> [Source records]:
★ ★ ★ ★
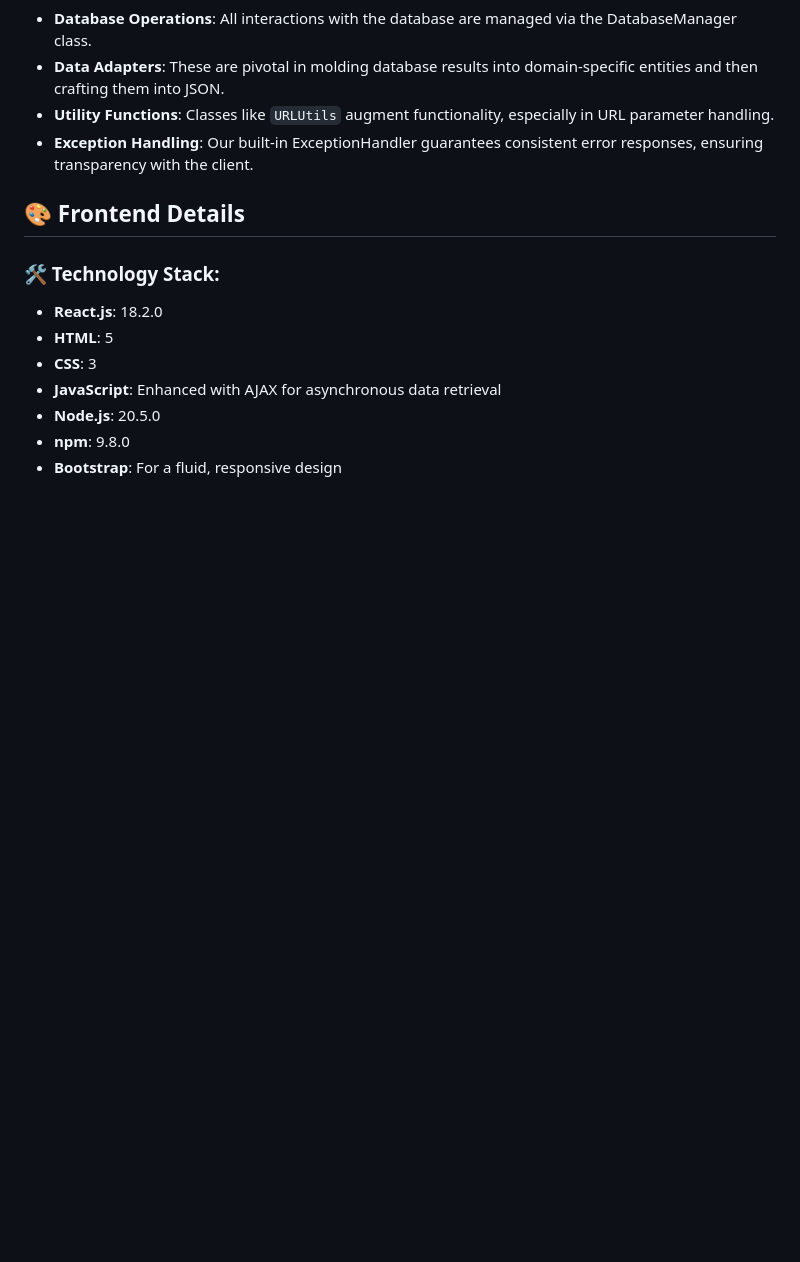
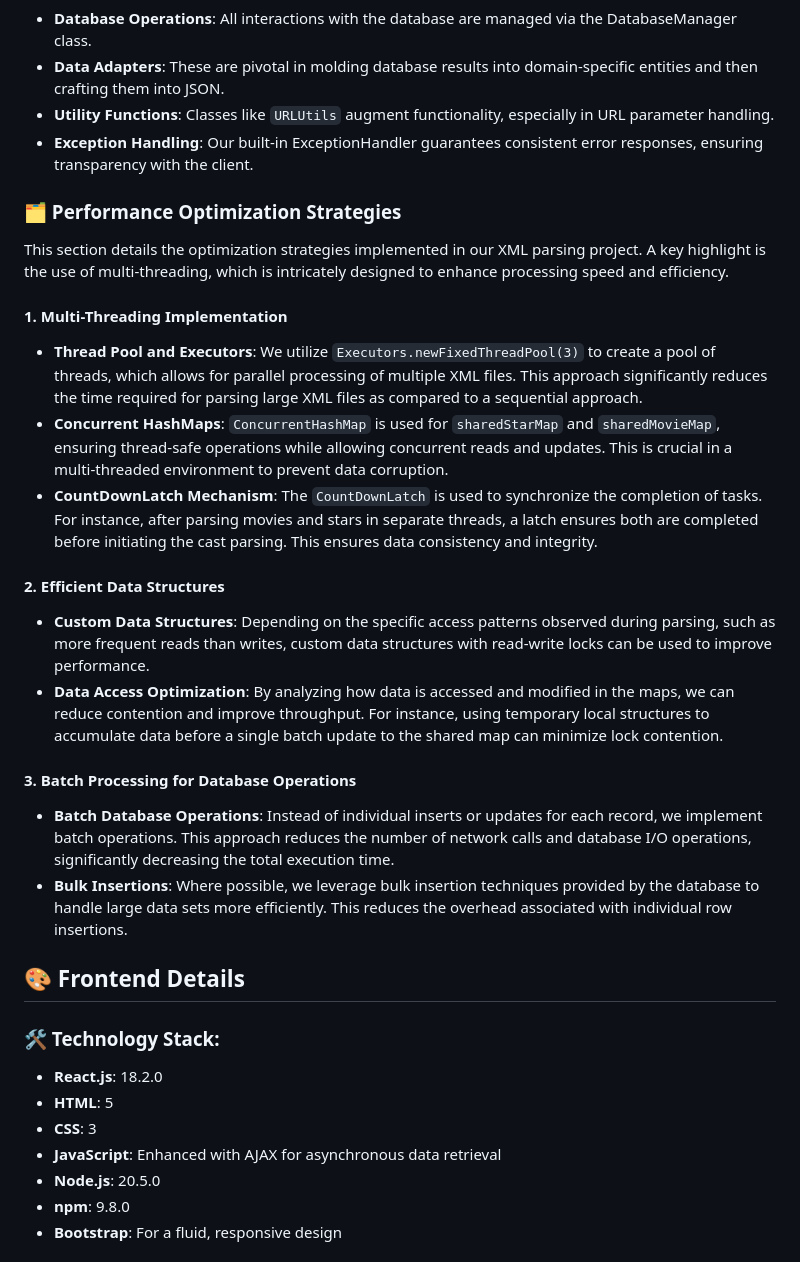
Before and after one commit to notsojay/movie-mall, a Markdown page: README.md, the part around one of its changes. GitHub-like rendering; blank space fills up the shorter version.

```diff
--- a/README.md
+++ b/README.md
@@ -54,6 +54,24 @@ Our robust backend leverages Servlets to provide endpoints for extracting compre
 - **Utility Functions**: Classes like `URLUtils` augment functionality, especially in URL parameter handling.
 - **Exception Handling**: Our built-in ExceptionHandler guarantees consistent error responses, ensuring transparency with the client.
 
+### 🗂️ Performance Optimization Strategies
+This section details the optimization strategies implemented in our XML parsing project. A key highlight is the use of multi-threading, which is intricately designed to enhance processing speed and efficiency.
+
+#### 1. Multi-Threading Implementation
+- **Thread Pool and Executors**: We utilize `Executors.newFixedThreadPool(3)` to create a pool of threads, which allows for parallel processing of multiple XML files. This approach significantly reduces the time required for parsing large XML files as compared to a sequential approach.
+- **Concurrent HashMaps**: `ConcurrentHashMap` is used for `sharedStarMap` and `sharedMovieMap`, ensuring thread-safe operations while allowing concurrent reads and updates. This is crucial in a multi-threaded environment to prevent data corruption.
+- **CountDownLatch Mechanism**: The `CountDownLatch` is used to synchronize the completion of tasks. For instance, after parsing movies and stars in separate threads, a latch ensures both are completed before initiating the cast parsing. This ensures data consistency and integrity.
+
+#### 2. Efficient Data Structures
+- **Custom Data Structures**: Depending on the specific access patterns observed during parsing, such as more frequent reads than writes, custom data structures with read-write locks can be used to improve performance.
+- **Data Access Optimization**: By analyzing how data is accessed and modified in the maps, we can reduce contention and improve throughput. For instance, using temporary local structures to accumulate data before a single batch update to the shared map can minimize lock contention.
+
+#### 3. Batch Processing for Database Operations
+- **Batch Database Operations**: Instead of individual inserts or updates for each record, we implement batch operations. This approach reduces the number of network calls and database I/O operations, significantly decreasing the total execution time.
+- **Bulk Insertions**: Where possible, we leverage bulk insertion techniques provided by the database to handle large data sets more efficiently. This reduces the overhead associated with individual row insertions.
+
+
+
 ## 🎨 Frontend Details
 
 ### 🛠️ Technology Stack:
```
Also changed, not shown: other parts of README.md (+1 -1 lines).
★ ★ ★ ★
> [Exercise]:
Each record has to be set down verbatim, and the pictures must not appear in the copy.

> [Finished exercise]:
Before and after one commit to notsojay/movie-mall, a Markdown page: README.md, the part around one of its changes. GitHub-like rendering; blank space fills up the shorter version.

```diff
--- a/README.md
+++ b/README.md
@@ -54,6 +54,24 @@ Our robust backend leverages Servlets to provide endpoints for extracting compre
 - **Utility Functions**: Classes like `URLUtils` augment functionality, especially in URL parameter handling.
 - **Exception Handling**: Our built-in ExceptionHandler guarantees consistent error responses, ensuring transparency with the client.
 
+### 🗂️ Performance Optimization Strategies
+This section details the optimization strategies implemented in our XML parsing project. A key highlight is the use of multi-threading, which is intricately designed to enhance processing speed and efficiency.
+
+#### 1. Multi-Threading Implementation
+- **Thread Pool and Executors**: We utilize `Executors.newFixedThreadPool(3)` to create a pool of threads, which allows for parallel processing of multiple XML files. This approach significantly reduces the time required for parsing large XML files as compared to a sequential approach.
+- **Concurrent HashMaps**: `ConcurrentHashMap` is used for `sharedStarMap` and `sharedMovieMap`, ensuring thread-safe operations while allowing concurrent reads and updates. This is crucial in a multi-threaded environment to prevent data corruption.
+- **CountDownLatch Mechanism**: The `CountDownLatch` is used to synchronize the completion of tasks. For instance, after parsing movies and stars in separate threads, a latch ensures both are completed before initiating the cast parsing. This ensures data consistency and integrity.
+
+#### 2. Efficient Data Structures
+- **Custom Data Structures**: Depending on the specific access patterns observed during parsing, such as more frequent reads than writes, custom data structures with read-write locks can be used to improve performance.
+- **Data Access Optimization**: By analyzing how data is accessed and modified in the maps, we can reduce contention and improve throughput. For instance, using temporary local structures to accumulate data before a single batch update to the shared map can minimize lock contention.
+
+#### 3. Batch Processing for Database Operations
+- **Batch Database Operations**: Instead of individual inserts or updates for each record, we implement batch operations. This approach reduces the number of network calls and database I/O operations, significantly decreasing the total execution time.
+- **Bulk Insertions**: Where possible, we leverage bulk insertion techniques provided by the database to handle large data sets more efficiently. This reduces the overhead associated with individual row insertions.
+
+
+
 ## 🎨 Frontend Details
 
 ### 🛠️ Technology Stack:
```
Also changed, not shown: other parts of README.md (+1 -1 lines).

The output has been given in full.